## What you need to do
Only the count is wanted here: how many lines of the entries hold the string "train"?

Dataset excerpts:
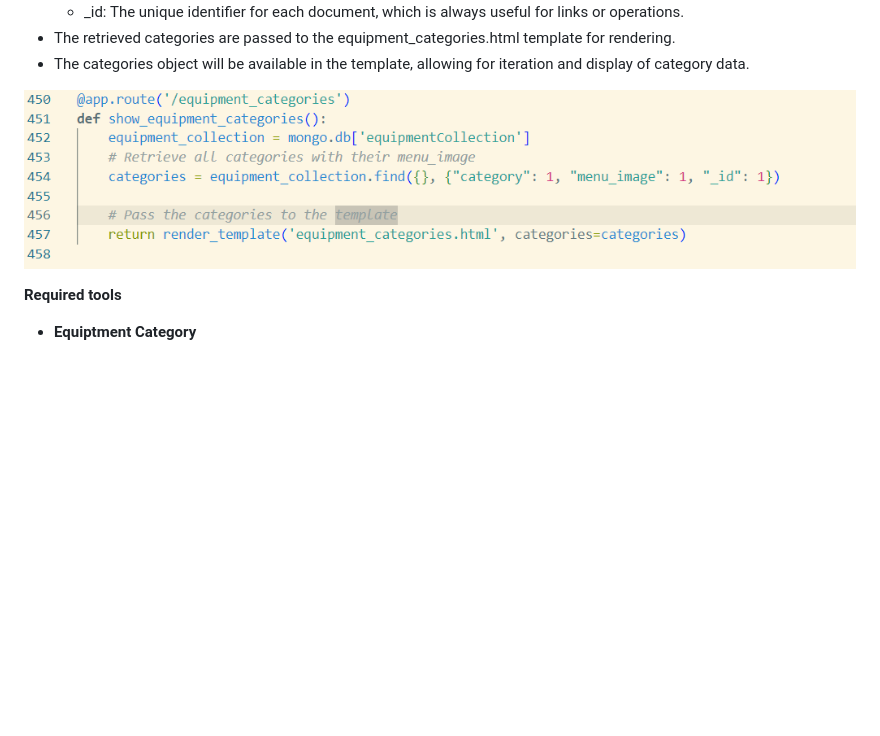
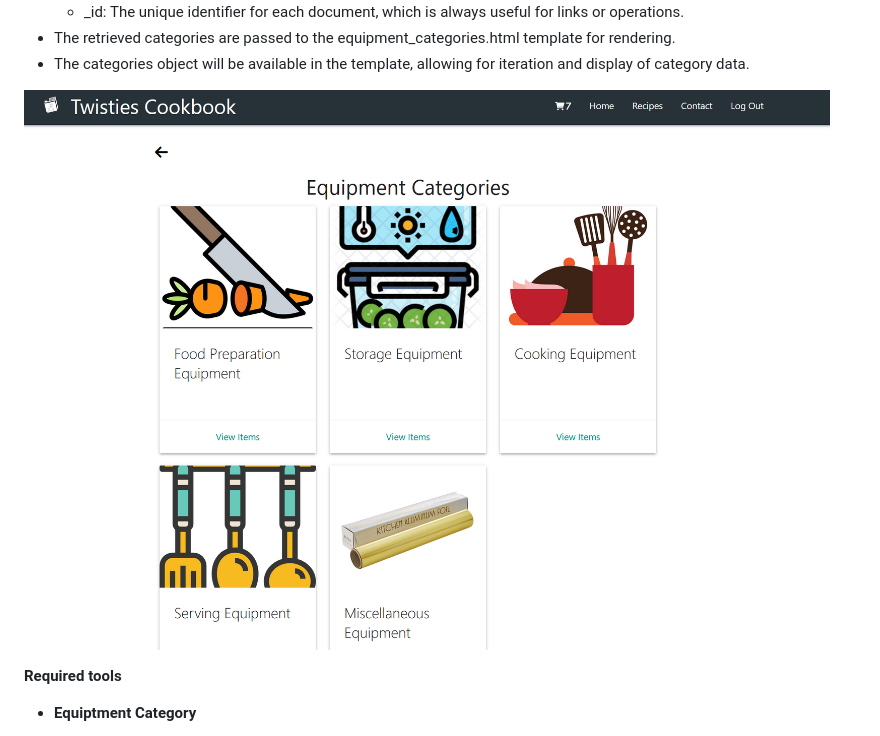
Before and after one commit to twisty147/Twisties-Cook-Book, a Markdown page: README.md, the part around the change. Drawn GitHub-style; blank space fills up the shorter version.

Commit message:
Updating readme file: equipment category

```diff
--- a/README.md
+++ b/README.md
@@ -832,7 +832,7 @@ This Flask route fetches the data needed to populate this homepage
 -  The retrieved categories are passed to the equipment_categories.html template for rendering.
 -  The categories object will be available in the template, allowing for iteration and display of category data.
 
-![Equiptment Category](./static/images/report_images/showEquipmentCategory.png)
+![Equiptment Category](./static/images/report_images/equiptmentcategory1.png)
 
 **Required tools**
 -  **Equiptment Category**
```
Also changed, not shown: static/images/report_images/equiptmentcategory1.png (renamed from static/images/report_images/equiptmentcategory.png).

--

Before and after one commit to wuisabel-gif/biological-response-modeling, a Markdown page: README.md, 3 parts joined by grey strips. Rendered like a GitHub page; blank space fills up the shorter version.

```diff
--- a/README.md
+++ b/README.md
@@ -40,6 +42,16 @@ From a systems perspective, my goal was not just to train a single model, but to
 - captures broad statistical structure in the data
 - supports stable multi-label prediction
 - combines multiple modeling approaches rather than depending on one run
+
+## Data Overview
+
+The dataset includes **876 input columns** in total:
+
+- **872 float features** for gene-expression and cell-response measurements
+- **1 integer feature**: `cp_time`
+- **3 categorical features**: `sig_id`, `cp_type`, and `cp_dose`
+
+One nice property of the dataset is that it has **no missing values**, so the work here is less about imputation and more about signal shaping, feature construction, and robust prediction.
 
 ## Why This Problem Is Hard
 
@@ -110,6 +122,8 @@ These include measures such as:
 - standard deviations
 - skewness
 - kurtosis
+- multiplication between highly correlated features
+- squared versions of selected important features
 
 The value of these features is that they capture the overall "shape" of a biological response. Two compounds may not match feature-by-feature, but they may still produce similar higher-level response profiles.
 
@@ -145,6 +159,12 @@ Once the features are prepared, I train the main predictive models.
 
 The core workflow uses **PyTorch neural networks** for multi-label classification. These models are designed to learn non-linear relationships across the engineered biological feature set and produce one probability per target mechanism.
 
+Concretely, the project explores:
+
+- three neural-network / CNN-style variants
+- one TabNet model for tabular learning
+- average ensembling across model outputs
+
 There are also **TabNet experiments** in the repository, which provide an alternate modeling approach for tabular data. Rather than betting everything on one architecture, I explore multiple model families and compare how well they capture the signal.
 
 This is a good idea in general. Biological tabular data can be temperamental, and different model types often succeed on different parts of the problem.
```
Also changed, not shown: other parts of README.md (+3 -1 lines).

* * *

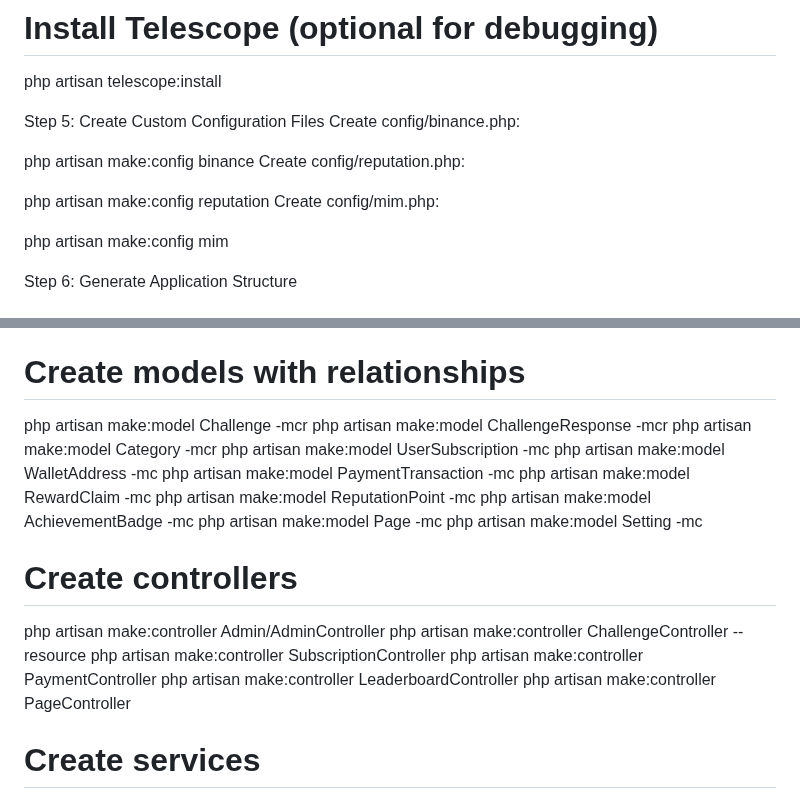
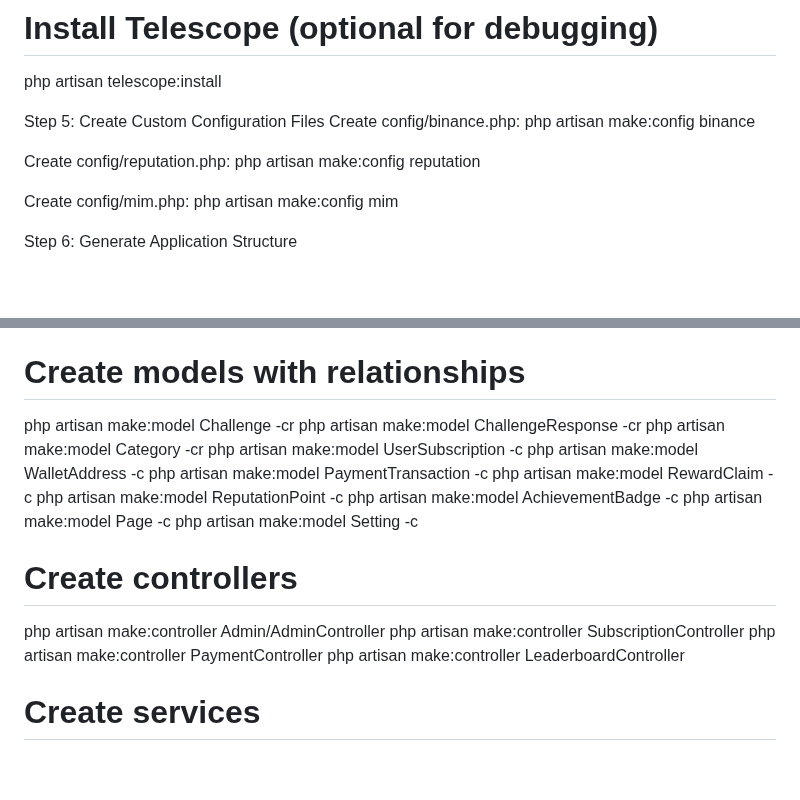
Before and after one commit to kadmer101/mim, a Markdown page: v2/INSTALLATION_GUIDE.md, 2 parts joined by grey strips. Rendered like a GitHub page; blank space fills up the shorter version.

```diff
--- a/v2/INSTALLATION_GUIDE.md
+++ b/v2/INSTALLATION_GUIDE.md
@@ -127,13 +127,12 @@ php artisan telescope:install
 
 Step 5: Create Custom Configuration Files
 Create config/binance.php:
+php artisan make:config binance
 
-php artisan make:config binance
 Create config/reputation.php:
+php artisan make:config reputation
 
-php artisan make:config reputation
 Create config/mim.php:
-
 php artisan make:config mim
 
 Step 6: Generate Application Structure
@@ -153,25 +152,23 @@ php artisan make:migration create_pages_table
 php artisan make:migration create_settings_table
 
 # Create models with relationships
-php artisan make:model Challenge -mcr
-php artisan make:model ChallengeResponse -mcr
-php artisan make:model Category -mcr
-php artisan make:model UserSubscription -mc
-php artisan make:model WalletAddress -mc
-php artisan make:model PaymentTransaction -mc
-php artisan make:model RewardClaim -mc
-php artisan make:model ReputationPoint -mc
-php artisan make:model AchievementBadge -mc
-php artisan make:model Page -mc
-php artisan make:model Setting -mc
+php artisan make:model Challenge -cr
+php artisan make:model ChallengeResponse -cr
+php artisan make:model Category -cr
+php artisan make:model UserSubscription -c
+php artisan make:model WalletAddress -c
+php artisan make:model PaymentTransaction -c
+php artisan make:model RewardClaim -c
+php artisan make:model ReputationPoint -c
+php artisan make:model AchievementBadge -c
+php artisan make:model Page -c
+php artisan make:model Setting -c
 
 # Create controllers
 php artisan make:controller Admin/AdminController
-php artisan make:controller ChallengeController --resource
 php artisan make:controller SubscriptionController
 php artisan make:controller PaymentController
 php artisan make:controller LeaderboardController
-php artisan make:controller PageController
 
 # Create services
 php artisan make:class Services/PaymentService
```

## Exercise response
2